posted on MON 15 OCT 2012 5:07 PMSudan and South Sudan Consultations
Council members are scheduled to hold consultations tomorrow afternoon (16 October) on Sudan and South Sudan, with Under-Secretary-General for Peacekeeping Operations Hervé Ladsous expected to brief. At press time, an outcome seemed unlikely.
When Council members last met in consultations on Sudan and South Sudan on 4 October, the discussion focused on the need for both countries to implement the 27 September agreements on oil, cross-border trade, security, and other issues. Council members also emphasised the importance of resolving other outstanding issues, especially the status of Abyei, and addressing the ongoing humanitarian crises in the Blue Nile and South Kordofan states of Sudan bordering South Sudan.
It is unclear how much new information will be conveyed to Council members at tomorrow’s meeting. For their part, the focus for Council members seems to be the upcoming report from the Secretary-General on the status on negotiations and proposals for resolving the remaining outstanding issues, to be finalised in late October.
This Secretary-General’s report will be preceded—and likely influenced—by the AU High Level Implementation Panel’s own report to the AU Peace and Security Council (PSC) on the same matters. The AU report is due ahead of the ministerial level meeting of the PSC scheduled for 22 October. Following this meeting the PSC is expected to issue a communiqué, which will likely highlight the High Level Panel’s findings and will also be taken into account in the Secretary-General’s report.
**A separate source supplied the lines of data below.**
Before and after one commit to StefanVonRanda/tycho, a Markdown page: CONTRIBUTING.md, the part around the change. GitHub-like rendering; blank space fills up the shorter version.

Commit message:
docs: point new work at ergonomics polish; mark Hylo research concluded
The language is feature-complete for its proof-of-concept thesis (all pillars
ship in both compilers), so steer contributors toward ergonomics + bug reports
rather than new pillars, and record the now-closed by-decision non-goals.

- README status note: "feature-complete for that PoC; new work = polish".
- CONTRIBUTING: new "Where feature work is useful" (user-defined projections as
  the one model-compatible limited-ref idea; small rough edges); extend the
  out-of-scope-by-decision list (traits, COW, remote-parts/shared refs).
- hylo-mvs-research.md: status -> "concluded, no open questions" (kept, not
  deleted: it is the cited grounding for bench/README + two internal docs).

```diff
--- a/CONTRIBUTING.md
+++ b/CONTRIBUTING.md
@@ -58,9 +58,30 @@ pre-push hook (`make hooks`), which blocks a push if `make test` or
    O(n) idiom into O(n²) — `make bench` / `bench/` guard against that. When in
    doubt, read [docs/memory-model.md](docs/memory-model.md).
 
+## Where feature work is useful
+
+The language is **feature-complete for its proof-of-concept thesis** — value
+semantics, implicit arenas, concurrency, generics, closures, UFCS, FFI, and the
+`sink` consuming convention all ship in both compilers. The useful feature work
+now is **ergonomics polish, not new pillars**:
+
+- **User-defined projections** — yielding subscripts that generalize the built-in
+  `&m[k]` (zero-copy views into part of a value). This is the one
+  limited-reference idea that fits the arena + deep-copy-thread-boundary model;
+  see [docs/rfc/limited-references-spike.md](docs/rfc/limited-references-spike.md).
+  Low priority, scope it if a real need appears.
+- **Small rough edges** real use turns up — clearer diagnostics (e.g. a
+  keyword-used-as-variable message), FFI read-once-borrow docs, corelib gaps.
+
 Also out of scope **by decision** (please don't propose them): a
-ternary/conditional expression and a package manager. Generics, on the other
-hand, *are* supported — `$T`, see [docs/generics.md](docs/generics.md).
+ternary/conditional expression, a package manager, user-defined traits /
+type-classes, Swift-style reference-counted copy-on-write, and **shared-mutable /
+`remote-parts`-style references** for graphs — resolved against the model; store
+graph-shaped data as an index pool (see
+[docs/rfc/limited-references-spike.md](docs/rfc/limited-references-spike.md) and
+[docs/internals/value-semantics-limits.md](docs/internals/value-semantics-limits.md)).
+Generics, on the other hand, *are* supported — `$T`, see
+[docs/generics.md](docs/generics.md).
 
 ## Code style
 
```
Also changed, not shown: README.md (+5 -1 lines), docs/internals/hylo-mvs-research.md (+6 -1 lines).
Accordingly, Council members are not expecting the Secretary-General’s report until after 22 October.
In terms of tomorrow’s consultations, one issue that may be raised within the context of Blue Nile and South Kordofan is the 11 October letter from Sudan to the Council (S/2012/759). In the letter Khartoum alleges that the Sudan People’s Liberation Movement - North (SPLM-N) “is complicating and obstructing” the implementation of the plan to distribute aid to civilians which is part of an UN, AU and Arab League tripartite initiative. Council members may want a clearer picture for the delay in implementing this initiative.
Also mentioned in the letter, and of possible interest to some Council members, is the shelling of Kadugli, the capital of South Kordofan, by the SPML-N on 8 October, which Sudan alleges claimed the lives of seven civilians, including three children, and wounded 22 others. (The SPLM-N has said that it was targeting Sudanese forces in the bombardment and regretted any loss of civilian life.)
It seems that before taking any next steps on Sudan and South Sudan, Council members are keen to study these AU documents, in addition to the Secretary-General’s report. However, this could mean taking no action until the next briefing in early November.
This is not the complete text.